This post is part of a draft on palaeolinguistics and the Proto-Uralic homeland. See below for the color code of protoforms.
PU (Saa., Fi., Md., Ma., P, Ms.?, Kh., Smy.?) *wäśkä (*waśki?) ‘copper; ore, brass’ (UEW Nº 1123; Kallio 2006: 6). Irregular cognates suggest it might have been borrowed during the split-up of Proto-Uralic (cf. Aikio 2015: 42). However, compare potentially regular cognates from *wäskä in PFi. *vaski ‘ore, copper, bronze; brass’ (Kallio 2012: 167; Zhivlov 2014: 115), PSaa. *weśkä ‘copper; brass’, Md. Kazhlodka viśkä ‘chain’ (Häkkinen 2012: 18), and possibly Hu. *vas ‘iron’ (Zhivlov 2013), … Read the rest “Proto-Uralic Homeland (VI): Mythology & Metallurgy”
Another preprint came out at the same time as Wang et al. (2020), from the Jena Lab of the Max Planck Society: A dynamic 6,000-year genetic history of Eurasia’s Eastern Steppe, by Jeong, Warinner, et al. bioRxiv (2020).
NOTE. I have now updated the Ancient DNA Dataset, the Prehistory Atlas – with PDF and GIS files including Y-DNA and mtDNA of all newly reported samples (starting with the Neolithic) – as well as the PCA files with those from Wang et al. (2020).
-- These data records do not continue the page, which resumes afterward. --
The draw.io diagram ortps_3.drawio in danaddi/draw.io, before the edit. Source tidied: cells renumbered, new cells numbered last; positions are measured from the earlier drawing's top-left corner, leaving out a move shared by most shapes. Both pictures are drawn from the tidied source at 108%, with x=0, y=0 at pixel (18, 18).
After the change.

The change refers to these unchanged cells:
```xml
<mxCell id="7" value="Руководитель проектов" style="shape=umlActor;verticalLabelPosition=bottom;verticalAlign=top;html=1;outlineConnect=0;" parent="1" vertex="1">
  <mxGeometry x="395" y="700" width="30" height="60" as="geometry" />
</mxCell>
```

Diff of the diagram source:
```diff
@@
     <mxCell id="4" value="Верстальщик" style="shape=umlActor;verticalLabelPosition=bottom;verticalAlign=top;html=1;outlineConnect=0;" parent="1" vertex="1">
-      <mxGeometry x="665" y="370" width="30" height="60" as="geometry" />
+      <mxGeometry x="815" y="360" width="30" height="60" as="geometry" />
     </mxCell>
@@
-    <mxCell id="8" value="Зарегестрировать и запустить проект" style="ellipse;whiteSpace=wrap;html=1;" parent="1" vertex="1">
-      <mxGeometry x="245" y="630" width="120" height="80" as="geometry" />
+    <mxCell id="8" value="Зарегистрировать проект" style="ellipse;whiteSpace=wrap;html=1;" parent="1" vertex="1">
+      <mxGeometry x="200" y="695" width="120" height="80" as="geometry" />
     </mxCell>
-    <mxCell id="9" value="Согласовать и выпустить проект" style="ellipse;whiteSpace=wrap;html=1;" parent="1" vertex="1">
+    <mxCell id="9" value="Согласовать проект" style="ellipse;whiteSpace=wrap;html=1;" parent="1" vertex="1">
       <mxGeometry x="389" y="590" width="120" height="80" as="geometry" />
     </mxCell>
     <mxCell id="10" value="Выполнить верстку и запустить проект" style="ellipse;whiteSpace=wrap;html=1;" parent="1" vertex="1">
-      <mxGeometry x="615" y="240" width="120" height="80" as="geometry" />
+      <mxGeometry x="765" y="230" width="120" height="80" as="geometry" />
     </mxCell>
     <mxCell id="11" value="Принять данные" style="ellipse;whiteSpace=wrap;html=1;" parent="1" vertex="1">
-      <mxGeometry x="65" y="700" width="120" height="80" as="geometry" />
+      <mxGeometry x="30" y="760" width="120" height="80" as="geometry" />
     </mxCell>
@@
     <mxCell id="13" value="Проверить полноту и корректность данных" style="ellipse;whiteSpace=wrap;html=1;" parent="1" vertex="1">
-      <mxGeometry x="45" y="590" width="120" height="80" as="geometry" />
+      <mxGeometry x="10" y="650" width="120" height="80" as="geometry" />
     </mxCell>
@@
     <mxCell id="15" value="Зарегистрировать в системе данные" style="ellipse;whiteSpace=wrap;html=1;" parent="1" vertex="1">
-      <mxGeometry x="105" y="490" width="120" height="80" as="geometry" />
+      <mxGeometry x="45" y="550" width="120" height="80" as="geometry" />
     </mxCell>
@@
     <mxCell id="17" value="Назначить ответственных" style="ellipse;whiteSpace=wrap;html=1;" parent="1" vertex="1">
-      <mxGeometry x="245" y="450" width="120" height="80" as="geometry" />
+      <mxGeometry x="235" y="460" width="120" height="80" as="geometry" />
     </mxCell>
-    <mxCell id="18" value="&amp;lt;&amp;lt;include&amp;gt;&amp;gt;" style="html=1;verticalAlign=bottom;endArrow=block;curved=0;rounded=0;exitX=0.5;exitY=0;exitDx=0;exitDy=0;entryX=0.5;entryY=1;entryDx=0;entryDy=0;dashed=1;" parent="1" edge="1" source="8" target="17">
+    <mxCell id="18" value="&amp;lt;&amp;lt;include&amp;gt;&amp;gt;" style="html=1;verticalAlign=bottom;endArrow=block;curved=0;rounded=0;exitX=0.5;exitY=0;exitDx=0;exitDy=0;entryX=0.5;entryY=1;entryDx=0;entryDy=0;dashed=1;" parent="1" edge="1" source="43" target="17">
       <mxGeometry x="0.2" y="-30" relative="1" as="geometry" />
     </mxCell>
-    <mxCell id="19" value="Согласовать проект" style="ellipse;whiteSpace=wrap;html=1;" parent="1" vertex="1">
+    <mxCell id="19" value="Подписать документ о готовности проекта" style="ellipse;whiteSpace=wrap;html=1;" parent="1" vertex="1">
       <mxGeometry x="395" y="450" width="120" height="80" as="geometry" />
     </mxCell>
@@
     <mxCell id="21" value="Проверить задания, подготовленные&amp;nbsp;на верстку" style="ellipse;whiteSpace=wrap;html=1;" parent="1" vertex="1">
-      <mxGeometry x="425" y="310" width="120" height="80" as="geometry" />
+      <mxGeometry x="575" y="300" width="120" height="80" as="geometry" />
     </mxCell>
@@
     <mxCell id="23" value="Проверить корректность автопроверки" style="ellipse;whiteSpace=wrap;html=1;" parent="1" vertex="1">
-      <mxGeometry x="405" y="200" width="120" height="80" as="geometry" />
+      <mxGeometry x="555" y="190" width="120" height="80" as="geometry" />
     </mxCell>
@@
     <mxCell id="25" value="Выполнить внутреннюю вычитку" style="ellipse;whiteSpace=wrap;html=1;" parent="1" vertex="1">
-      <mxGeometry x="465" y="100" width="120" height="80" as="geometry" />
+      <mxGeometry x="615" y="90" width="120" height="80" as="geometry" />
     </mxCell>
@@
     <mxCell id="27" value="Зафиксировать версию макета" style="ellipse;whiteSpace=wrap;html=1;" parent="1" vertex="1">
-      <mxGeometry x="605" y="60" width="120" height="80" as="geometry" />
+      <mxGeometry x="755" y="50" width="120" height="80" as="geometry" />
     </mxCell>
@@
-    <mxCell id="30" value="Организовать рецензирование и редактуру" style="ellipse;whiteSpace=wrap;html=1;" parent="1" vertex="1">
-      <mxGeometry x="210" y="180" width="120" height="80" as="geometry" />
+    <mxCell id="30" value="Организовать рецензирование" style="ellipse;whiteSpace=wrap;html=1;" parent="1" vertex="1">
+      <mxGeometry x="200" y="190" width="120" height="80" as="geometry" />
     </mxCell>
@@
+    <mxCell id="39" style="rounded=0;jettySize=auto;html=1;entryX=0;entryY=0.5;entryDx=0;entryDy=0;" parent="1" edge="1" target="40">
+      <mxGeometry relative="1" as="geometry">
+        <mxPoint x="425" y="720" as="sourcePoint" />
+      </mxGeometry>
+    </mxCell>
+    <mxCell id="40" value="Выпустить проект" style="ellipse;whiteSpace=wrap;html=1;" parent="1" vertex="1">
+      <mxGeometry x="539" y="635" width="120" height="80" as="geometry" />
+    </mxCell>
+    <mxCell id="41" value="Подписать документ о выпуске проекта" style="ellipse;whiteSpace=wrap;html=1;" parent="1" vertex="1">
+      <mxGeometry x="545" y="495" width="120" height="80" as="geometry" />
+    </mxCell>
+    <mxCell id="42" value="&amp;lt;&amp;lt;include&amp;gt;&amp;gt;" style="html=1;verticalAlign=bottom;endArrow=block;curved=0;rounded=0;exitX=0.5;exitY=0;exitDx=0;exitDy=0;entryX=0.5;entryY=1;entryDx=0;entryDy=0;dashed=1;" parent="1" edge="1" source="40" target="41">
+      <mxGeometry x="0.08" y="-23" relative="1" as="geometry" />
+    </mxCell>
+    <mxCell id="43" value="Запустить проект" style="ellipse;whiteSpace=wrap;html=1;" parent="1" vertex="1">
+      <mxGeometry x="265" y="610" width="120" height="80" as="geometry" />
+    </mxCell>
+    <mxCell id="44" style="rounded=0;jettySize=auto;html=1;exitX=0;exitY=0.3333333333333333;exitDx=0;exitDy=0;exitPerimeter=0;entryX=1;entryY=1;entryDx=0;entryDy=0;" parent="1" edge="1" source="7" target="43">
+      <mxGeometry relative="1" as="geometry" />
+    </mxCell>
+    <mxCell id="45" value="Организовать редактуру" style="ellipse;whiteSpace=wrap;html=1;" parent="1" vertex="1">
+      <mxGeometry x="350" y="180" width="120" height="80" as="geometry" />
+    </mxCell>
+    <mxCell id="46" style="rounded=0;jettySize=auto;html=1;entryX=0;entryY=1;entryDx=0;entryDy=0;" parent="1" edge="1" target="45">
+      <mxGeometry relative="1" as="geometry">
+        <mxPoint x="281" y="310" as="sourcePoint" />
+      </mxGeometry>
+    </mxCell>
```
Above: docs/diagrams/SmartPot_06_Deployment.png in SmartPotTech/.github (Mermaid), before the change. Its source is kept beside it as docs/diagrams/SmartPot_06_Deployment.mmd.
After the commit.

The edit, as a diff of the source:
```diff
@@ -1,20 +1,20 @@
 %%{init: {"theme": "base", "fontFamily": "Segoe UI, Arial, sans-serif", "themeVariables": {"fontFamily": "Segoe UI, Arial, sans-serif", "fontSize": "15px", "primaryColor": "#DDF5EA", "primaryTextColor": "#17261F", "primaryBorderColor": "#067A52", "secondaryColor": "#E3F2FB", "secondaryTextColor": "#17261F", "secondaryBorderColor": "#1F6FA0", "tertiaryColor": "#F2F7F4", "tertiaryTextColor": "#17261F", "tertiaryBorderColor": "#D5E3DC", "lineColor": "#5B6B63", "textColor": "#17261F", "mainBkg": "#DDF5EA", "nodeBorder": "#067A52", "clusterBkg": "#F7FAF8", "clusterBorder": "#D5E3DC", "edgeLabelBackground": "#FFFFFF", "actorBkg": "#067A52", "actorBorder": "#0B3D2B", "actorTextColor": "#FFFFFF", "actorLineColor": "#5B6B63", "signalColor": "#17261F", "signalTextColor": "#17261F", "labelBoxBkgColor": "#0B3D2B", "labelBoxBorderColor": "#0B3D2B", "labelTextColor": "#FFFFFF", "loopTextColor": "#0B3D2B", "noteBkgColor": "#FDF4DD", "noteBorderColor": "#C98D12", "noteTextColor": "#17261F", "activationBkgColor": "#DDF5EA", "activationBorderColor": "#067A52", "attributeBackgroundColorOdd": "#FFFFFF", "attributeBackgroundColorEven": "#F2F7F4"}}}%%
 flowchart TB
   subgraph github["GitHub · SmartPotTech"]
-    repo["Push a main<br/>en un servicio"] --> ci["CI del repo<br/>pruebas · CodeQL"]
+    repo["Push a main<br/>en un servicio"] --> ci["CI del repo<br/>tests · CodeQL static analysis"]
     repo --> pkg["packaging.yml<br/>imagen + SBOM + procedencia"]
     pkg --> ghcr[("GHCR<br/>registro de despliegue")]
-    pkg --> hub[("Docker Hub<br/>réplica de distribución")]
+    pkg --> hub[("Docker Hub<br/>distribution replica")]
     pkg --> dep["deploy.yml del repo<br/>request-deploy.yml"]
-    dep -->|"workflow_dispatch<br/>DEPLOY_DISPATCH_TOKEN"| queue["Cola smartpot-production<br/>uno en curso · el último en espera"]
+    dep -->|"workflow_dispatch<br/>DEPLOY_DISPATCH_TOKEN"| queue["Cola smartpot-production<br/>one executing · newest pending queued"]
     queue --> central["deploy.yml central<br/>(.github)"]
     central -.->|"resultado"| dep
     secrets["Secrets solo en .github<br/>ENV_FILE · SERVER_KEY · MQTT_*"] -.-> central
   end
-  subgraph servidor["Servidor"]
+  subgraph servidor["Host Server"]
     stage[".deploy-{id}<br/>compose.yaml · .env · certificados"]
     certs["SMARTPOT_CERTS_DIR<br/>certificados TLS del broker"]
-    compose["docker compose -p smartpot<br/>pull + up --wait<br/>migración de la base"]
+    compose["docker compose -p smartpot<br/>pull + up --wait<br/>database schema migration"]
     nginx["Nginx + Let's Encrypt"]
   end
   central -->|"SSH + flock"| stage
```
The conclusions are similar, but with some interesting twists. Relevant excerpts (emphasis mine), … Read the rest “R1b-rich Proto-Indo-Europeans show genetic continuity in Asia”
This is the fourth of four posts on the Corded Ware—Uralic identification:
Let me begin this final post on the Corded Ware—Uralic connection with an assertion that should be obvious to everyone involved in ethnolinguistic identification of prehistoric populations but, for one reason or another, is usually forgotten. In the words of David Reich, in Who We Are and How We Got … Read the rest “Corded Ware—Uralic (IV): Hg R1a and N in Finno-Ugric and Samoyedic expansions”
This is the third of four posts on the Corded Ware—Uralic identification. See
An Eastern Uralic group?
Even though proposals of an Eastern Uralic (or Ugro-Samoyedic) group are in the minority – and those who support it tend to search for an origin of Uralic in Central Asia – , there is nothing wrong in supporting this from the point of view … Read the rest “Corded Ware—Uralic (III): “Siberian ancestry” and Ugric-Samoyedic expansions”
Scythian samples from the North Pontic area are far more complex than what could be seen at first glance. From the new Y-SNP calls we have now thanks to the publications at Molgen (see the spreadsheet) and in Anthrogenica threads, I think this is the basis to work with:
NOTE. I understand that writing a paper requires a lot of work, and probably statistical methods are the main interest of authors, editors, and reviewers. But it is difficult to comprehend how any user of open source tools can instantly offer a more complex assessment of the samples’ Y-SNP … Read the rest “R1a-Z280 lineages in Srubna; and first Palaeo-Balkan R1b-Z2103?”
Open access preprint at bioRxiv, Ancient Fennoscandian genomes reveal origin and spread of Siberian ancestry in Europe, by Lamnidis et al. (2018).
Abstract (emphasis mine):
European history has been shaped by migrations of people, and their subsequent admixture. Recently, evidence from ancient DNA has brought new insights into migration events that could be linked to the advent of agriculture, and possibly to the spread of Indo-European languages. However, little is known so far about the ancient population history of north-eastern Europe, in particular about populations speaking Uralic languages, such as Finns and Saami. Here we analyse ancient genomic data
… Read the rest “Oldest N1c1a1a-L392 samples and Siberian ancestry in Bronze Age Fennoscandia”
Asko Parpola has recently published a new paper, Finnish vatsa ~ Sanskrit vatsá and the formation of Indo-Iranian and Uralic languages.
Finnish vatsa ‘stomach’ < PFU *vaćća < Proto-Indo-Aryan *vatsá- ‘calf’ < PIE *vet-(e)s-ó- ‘yearling’ contrasts with Finnish vasa- ‘calf’ < Proto-Iranian *vasa- ‘calf’. Indo-Aryan -ts- versus Iranian -s- refl ects the divergent development of PIE *-tst- in the Iranian branch (> *-st-, with Greek and Balto-Slavic) and in the Indo-Aryan branch ( > *-tt-, probably due to Uralic substratum). The split of Indo-Iranian can be traced in the archaeological record to the differentiation of the Yamnaya culture
… Read the rest “Uralic as a Corded Ware substrate of Indo-Iranian, and loanwords in Finno-Ugric”